[Opening Data provided section]
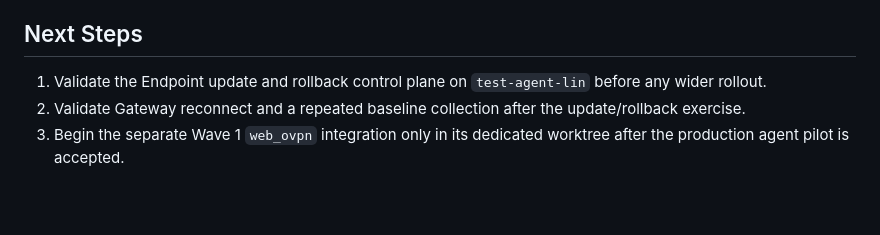
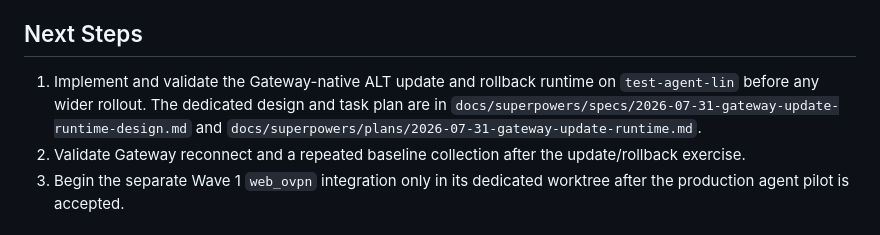
Before and after one commit to BorisDruzak/endpoint_platform, a Markdown page: PLANS.md, the part around the change. Rendered like a GitHub page; blank space fills up the shorter version.

Commit message:
docs: define Gateway update runtime

```diff
--- a/PLANS.md
+++ b/PLANS.md
@@ -49,8 +49,10 @@ Helpdesk WebSocket/API is no longer used by the ALT systemd runtime.
 
 ## Next Steps
 
-1. Validate the Endpoint update and rollback control plane on
-   `test-agent-lin` before any wider rollout.
+1. Implement and validate the Gateway-native ALT update and rollback runtime
+   on `test-agent-lin` before any wider rollout.  The dedicated design and
+   task plan are in `docs/superpowers/specs/2026-07-31-gateway-update-runtime-design.md`
+   and `docs/superpowers/plans/2026-07-31-gateway-update-runtime.md`.
 2. Validate Gateway reconnect and a repeated baseline collection after the
    update/rollback exercise.
 3. Begin the separate Wave 1 `web_ovpn` integration only in its dedicated
```
Also changed, not shown: 2 other files.
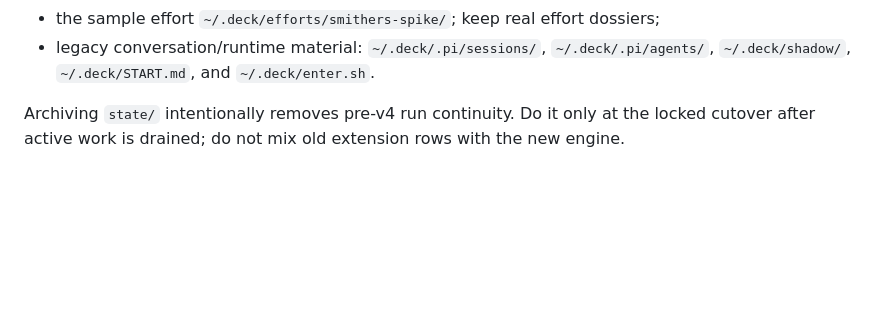
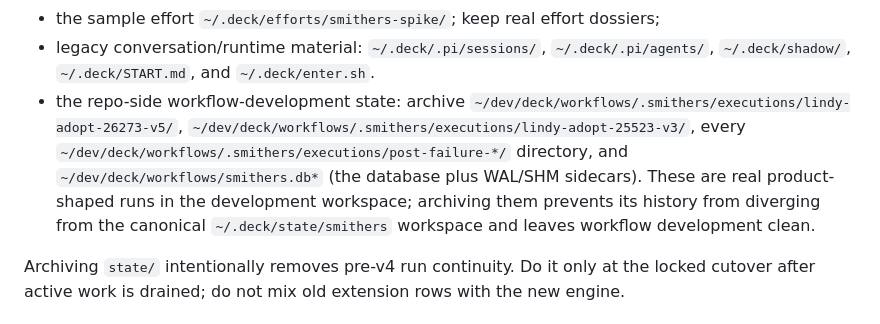
Before and after one commit to twaldin/deck, a Markdown page: docs/home-cutover.md, the part around the change. Drawn GitHub-style; blank space fills up the shorter version.

Commit message:
docs(factory): define workspace boundary

```diff
--- a/docs/home-cutover.md
+++ b/docs/home-cutover.md
@@ -65,6 +65,14 @@ Move these paths into the timestamped cutover archive; do not delete them:
 - legacy conversation/runtime material: `~/.deck/.pi/sessions/`,
   `~/.deck/.pi/agents/`, `~/.deck/shadow/`, `~/.deck/START.md`, and
   `~/.deck/enter.sh`.
+- the repo-side workflow-development state: archive
+  `~/dev/deck/workflows/.smithers/executions/lindy-adopt-26273-v5/`,
+  `~/dev/deck/workflows/.smithers/executions/lindy-adopt-25523-v3/`, every
+  `~/dev/deck/workflows/.smithers/executions/post-failure-*/` directory, and
+  `~/dev/deck/workflows/smithers.db*` (the database plus WAL/SHM sidecars).
+  These are real product-shaped runs in the development workspace; archiving
+  them prevents its history from diverging from the canonical
+  `~/.deck/state/smithers` workspace and leaves workflow development clean.
 
 Archiving `state/` intentionally removes pre-v4 run continuity. Do it only at the
 locked cutover after active work is drained; do not mix old extension rows with
```
Also changed, not shown: v2/seed/AGENTS.md (+1 -0 lines).
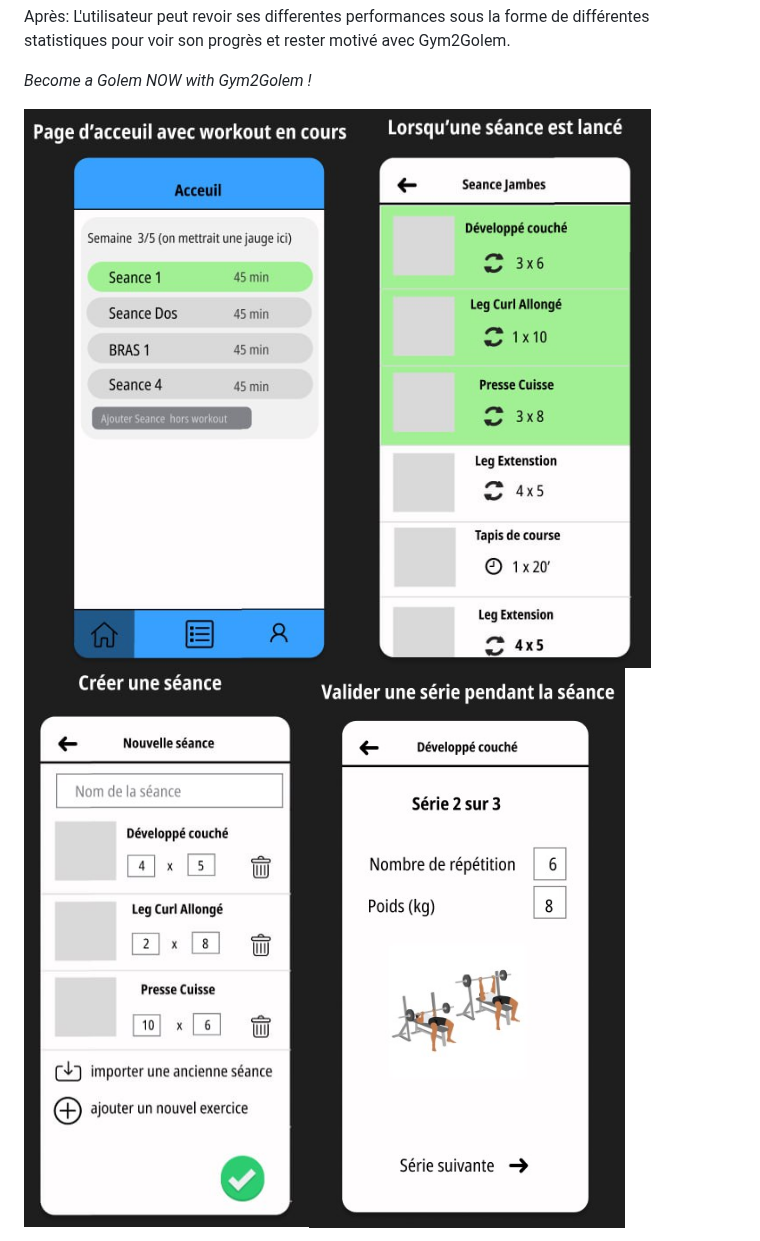
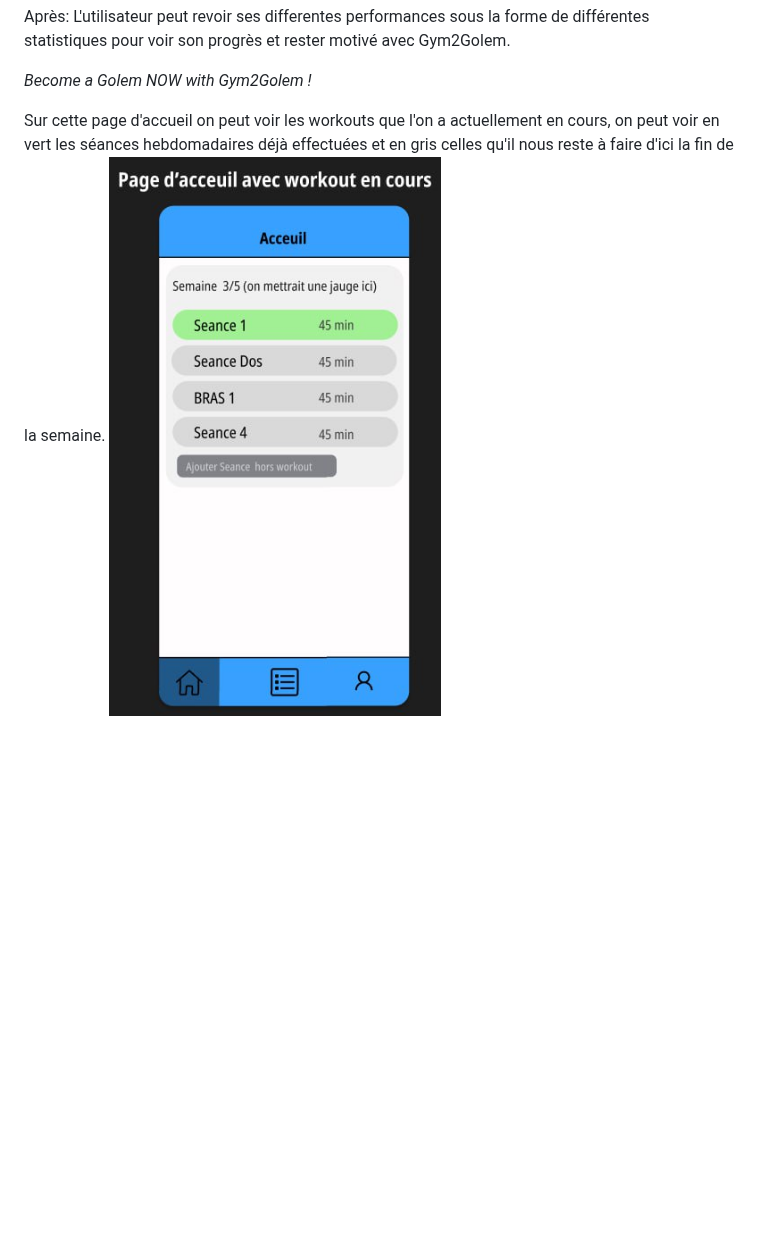
Before and after one commit to Pismice/PDG-GRP5, a Markdown page: README.md, the part around one of its changes. Drawn GitHub-style; blank space fills up the shorter version.

Commit message:
Explication des mockups

```diff
--- a/README.md
+++ b/README.md
@@ -26,5 +26,6 @@ Après: L'utilisateur peut revoir ses differentes performances sous la forme de
 
 *Become a Golem NOW with Gym2Golem !*
 
-![](ressources/mockup1.jpg)![](ressources/mockup2.jpg)![](ressources/mockup3.jpg)![](ressources/mockup4.jpg)
+Sur cette page d'accueil on peut voir les workouts que l'on a actuellement en cours, on peut voir en vert les séances hebdomadaires déjà effectuées et en gris celles qu'il nous reste à faire d'ici la fin de la semaine.
+![](ressources/mockup1.jpg)
 
```
Also changed, not shown: other parts of README.md (+8 -0 lines).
[Closing Data provided section]
_Task description_
Copy out every line from the material above in which the word "docs" appears.

_The completed task_
docs: define Gateway update runtime
+   task plan are in `docs/superpowers/specs/2026-07-31-gateway-update-runtime-design.md`
+   and `docs/superpowers/plans/2026-07-31-gateway-update-runtime.md`.
Before and after one commit to twaldin/deck, a Markdown page: docs/home-cutover.md, the part around the change. Drawn GitHub-style; blank space fills up the shorter version.
docs(factory): define workspace boundary
--- a/docs/home-cutover.md
+++ b/docs/home-cutover.md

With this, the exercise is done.